If you input your contact information at the end of the survey, we’ll enter you into a drawing for two tickets to any of the shows presented by the Livermore Valley Performing Arts Center this season.* But don’t wait … the drawing will be held September 8, 2017 just before the opening of our exciting 11th season!



* Subject to availability. Does not include the Brilliance at the Bankhead Gala or shows presented by resident or visiting companies.

Upcoming Events

Sun 17

The Nutcracker

Sun, December 17 @ 2:00 pm
Organizer: Valley Dance Theatre
Thu 21

An Irish Christmas

Thu, December 21 @ 7:30 pm
Sat 23

Olate Dogs

Sat, December 23 @ 2:00 pm
Sun 31
Jan 05

Dave Coulier

Fri, January 5, 2018 @ 8:00 pm

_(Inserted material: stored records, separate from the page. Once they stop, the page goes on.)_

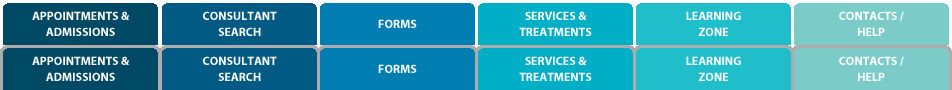
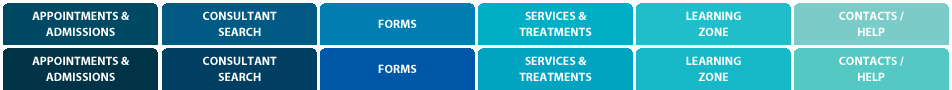
added some images, changes to masterclass form

diff --git a/masterclass/js/emailPage.js b/masterclass/js/emailPage.js
@@ -1,68 +1,78 @@
 $(document).ready(function() {
-//Email stuff**************************************
-var first = document.getElementById('yourName');
-var gmc = document.getElementById('GMC');
-var tel = document.getElementById('tel');
-var email = document.getElementById('email');
-var add1 = document.getElementById('add1');
-var add2 = document.getElementById('add2');
-var city = document.getElementById('city');
-var postcode = document.getElementById('postcode');
-var attentOnline = document.getElementById('attentOnline');
-var Date2703 = document.getElementById('2703');
-var Date0805 = document.getElementById('0805');
-var Date1907 = document.getElementById('1907');
-var Date1809 = document.getElementById('1809');
+    //Email stuff**************************************
+    var first = document.getElementById('yourName');
+    var sur = document.getElementById('surname');
+    var gmc = document.getElementById('GMC');
+    var tel = document.getElementById('tel');
+    var email = document.getElementById('email');
+    var practice = document.getElementById('practice');
+    var add1 = document.getElementById('add1');
+    var add2 = document.getElementById('add2');
+    var city = document.getElementById('city');
+    var postcode = document.getElementById('postcode');
+    var attentOnline = document.getElementById('attentOnline');
+    var Date2703 = document.getElementById('2703');
+    var Date0805 = document.getElementById('0805');
+    var Date1907 = document.getElementById('1907');
+    var Date1809 = document.getElementById('1809');
 
-var nameOn = 1;
-var gmcOn = 1;
-var telOn = 1;
-var emailOn = 1;
-var add1On = 1;
-var add2On = 1;
-var cityOn = 1;
-var postcodeOn = 1;
+    var nameOn = 1;
+    var surOn = 1;
+    var gmcOn = 1;
+    var telOn = 1;
+    var emailOn = 1;
+    var practOn = 1;
+    var add1On = 1;
+    var add2On = 1;
+    var cityOn = 1;
+    var postcodeOn = 1;
 
 
-//empty on click
-$(first).focus(function() { if (nameOn == 1) { $(this).attr('value', '').css('color', '#686868'); nameOn = 0; }; });
-$(gmc).focus(function() { if (gmcOn == 1) { $(this).attr('value', '').css('color', '#686868'); gmcOn = 0; }; });
-$(tel).focus(function() { if (telOn == 1) { $(this).attr('value', '').css('color', '#686868'); telOn = 0; }; });
-$(email).focus(function() { if (emailOn == 1) { $(this).attr('value', '').css('color', '#686868'); emailOn = 0; }; });
-$(add1).focus(function() { if (add1On == 1) { $(this).attr('value', '').css('color', '#686868'); add1On = 0; }; });
-$(add2).focus(function() { if (add2On == 1) { $(this).attr('value', '').css('color', '#686868'); add2On = 0; }; });
-$(city).focus(function() { if (cityOn == 1) { $(this).attr('value', '').css('color', '#686868'); cityOn = 0; }; });
-$(postcode).focus(function() { if (postcodeOn == 1) { $(this).attr('value', '').css('color', '#686868'); postcodeOn = 0; }; });
+    //empty on click
+    $(first).focus(function() { if (nameOn == 1) { $(this).attr('value', '').css('color', '#686868'); nameOn = 0; }; });
+    $(sur).focus(function() { if (surOn == 1) { $(this).attr('value', '').css('color', '#686868'); surOn = 0; }; });
+    $(gmc).focus(function() { if (gmcOn == 1) { $(this).attr('value', '').css('color', '#686868'); gmcOn = 0; }; });
+    $(tel).focus(function() { if (telOn == 1) { $(this).attr('value', '').css('color', '#686868'); telOn = 0; }; });
+    $(email).focus(function() { if (emailOn == 1) { $(this).attr('value', '').css('color', '#686868'); emailOn = 0; }; });
+    $(practice).focus(function() { if (practOn == 1) { $(this).attr('value', '').css('color', '#686868'); practOn = 0; }; });
+    $(add1).focus(function() { if (add1On == 1) { $(this).attr('value', '').css('color', '#686868'); add1On = 0; }; });
+    $(add2).focus(function() { if (add2On == 1) { $(this).attr('value', '').css('color', '#686868'); add2On = 0; }; });
+    $(city).focus(function() { if (cityOn == 1) { $(this).attr('value', '').css('color', '#686868'); cityOn = 0; }; });
+    $(postcode).focus(function() { if (postcodeOn == 1) { $(this).attr('value', '').css('color', '#686868'); postcodeOn = 0; }; });
 
-//send email
-$('#register').click(function() {
+    //send email
+    $('#register').click(function() {
 
-    //validation
-        if (email.value == '' || email.value == 'Email') {
-            $('#email').css('background-color', '#fac2c2');
+        //validation
+        if (sur.value == '' || sur.value == 'Surname') {
+            $('#surname').css('background-color', '#fac2c2');
         } else {
-        if (add1.value == '' || add1.value == 'Address 1') {
-            $('#add1').css('background-color', '#fac2c2');
-        } else {
-        if (city.value == '' || city.value == 'City') {
-            $('#city').css('background-color', '#fac2c2');
-        } else {
-        if (postcode.value == '' || postcode.value == 'Post code') {
-            $('#postcode').css('background-color', '#fac2c2');
-        } else {
-            $('.confirmation').html('Sending...');
-            $('#formHolder').animate({ 'height': '0px' },1000).attr('class', 'ovHid');
-            //Call server side function
-            PageMethods.sendMail(first.value, tel.value, email.value, add1.value, add2.value, city.value,
+            if (email.value == '' || email.value == 'Email') {
+                $('#email').css('background-color', '#fac2c2');
+            } else {
+                if (add1.value == '' || add1.value == 'Address 1') {
+                    $('#add1').css('background-color', '#fac2c2');
+                } else {
+                    if (city.value == '' || city.value == 'City') {
+                        $('#city').css('background-color', '#fac2c2');
+                    } else {
+                        if (postcode.value == '' || postcode.value == 'Post code') {
+                            $('#postcode').css('background-color', '#fac2c2');
+                        } else {
+                            $('.confirmation').html('Sending...');
+                            $('#formHolder').animate({ 'height': '0px' }, 1000).attr('class', 'ovHid');
+                            //Call server side function
+                            PageMethods.sendMail(first.value, sur.value, tel.value, email.value, practice.value, add1.value, add2.value, city.value,
              postcode.value, attentOnline.checked, gmc.value, Date2703.checked, Date0805.checked, Date1907.checked, Date1809.checked, sent, fail);
-            
-        }
-    }
-    }
-    }
-});
 
-function sent() { $('.confirmation').html('Thank you for registering.'); }
-function fail() { $('.confirmation').html('Thank you for registering.'); }
+                        }
+                    }
+                }
+            }
+        }
+    });
+
+    function sent() { $('.confirmation').html('Thank you for registering.'); }
+    function fail() { $('.confirmation').html('Thank you for registering.'); }
 
 });

diff --git a/stylez.css b/stylez.css
@@ -71,12 +71,12 @@ display: inline;vertical-align: bottom;
 ul{height:42px; min-height:42px; margin: 0px auto;}
 li{list-style:none; display: inline; width: 158px; height:42px; min-width: 158px; min-height:42px; float: left;}
 li a{width: 158px; height:42px; min-width: 158px; min-height:42px;background-image: url(img/nav.png); display: block;}
-li a#appoint{background-position: 0px 0px; min-width: 159px ! Important;}/* li a#appoint:hover{background-position: 0px 45px; min-width: 159px ! Important;}*/ #appointLi{ min-width: 159px ! Important;}
-li a#consultant{background-position:792px 0px;}/* li a#consultant:hover{background-position:792px 45px;}*/
-li a#forms{background-position: 634px 0px;}/*li a#forms:hover{background-position: 634px 45px;}*/
-li a#services{background-position: 476px 0px;}/*li a#services:hover{background-position: 476px 45px;}*/
-li a#learning{background-position: 318px 0px;}/*li a#learning:hover{background-position: 318px 45px;}*/
-li a#contact{background-position: 160px 0px;min-width: 160px;}/*li a#contact:hover{background-position: 160px 45px;min-width: 160px;}*/
+li a#appoint{background-position: 0px 0px; min-width: 159px ! Important;} li a#appoint:hover{background-position: 0px 45px; min-width: 159px ! Important;} #appointLi{ min-width: 159px ! Important;}
+li a#consultant{background-position:792px 0px;} li a#consultant:hover{background-position:792px 45px;}
+li a#forms{background-position: 634px 0px;} li a#forms:hover{background-position: 634px 45px;}
+li a#services{background-position: 476px 0px;} li a#services:hover{background-position: 476px 45px;}
+li a#learning{background-position: 318px 0px;} li a#learning:hover{background-position: 318px 45px;}
+li a#contact{background-position: 160px 0px;min-width: 160px;} li a#contact:hover{background-position: 160px 45px;min-width: 160px;}
 .buttons{}
 
 /* menus -------------*/

diff --git a/js/rollover.js b/js/rollover.js
@@ -13,7 +13,7 @@
             $(this).attr('title', 'Close'); $('#' + Openid).animate({ height: openTo }, // height has to be set unfortunatly otherwise no animation
                   900, 'easeOutBack').attr('class', 'dropDown');
         } else if ($(this).attr('title') == 'Close') {
-            close(this, Openid);
+         close(this, Openid);
         }
     });
 
@@ -21,7 +21,7 @@
     function close(id2, Openid) {
 
         $('#' + Openid).animate({ height: '0px' }, 800, 'swing'); $(id2).attr('title', 'Open');
-        $('#' + Openid).attr('class', 'ovNone');
+        setTimeout(function() { $('#' + Openid).attr('class', 'ovNone'); }, 800); 
     }
 
 

diff --git a/masterclass/stylez.css b/masterclass/stylez.css
@@ -80,4 +80,6 @@ h3{font-size:11.5px; color: #004b63; font-weight:bold;}
 .qual{font-size:14px; color: #007cae; font-weight:normal;}.nhs{ padding-bottom:8px;}
 .red{color: #cf4439;}.endoList{margin-bottom:10px;} 
 
+.eduFirst{padding-top:1px;}
+.eduLast{margin-bottom:230px ! Important;}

Call 925.373.6800 or email for tickets and information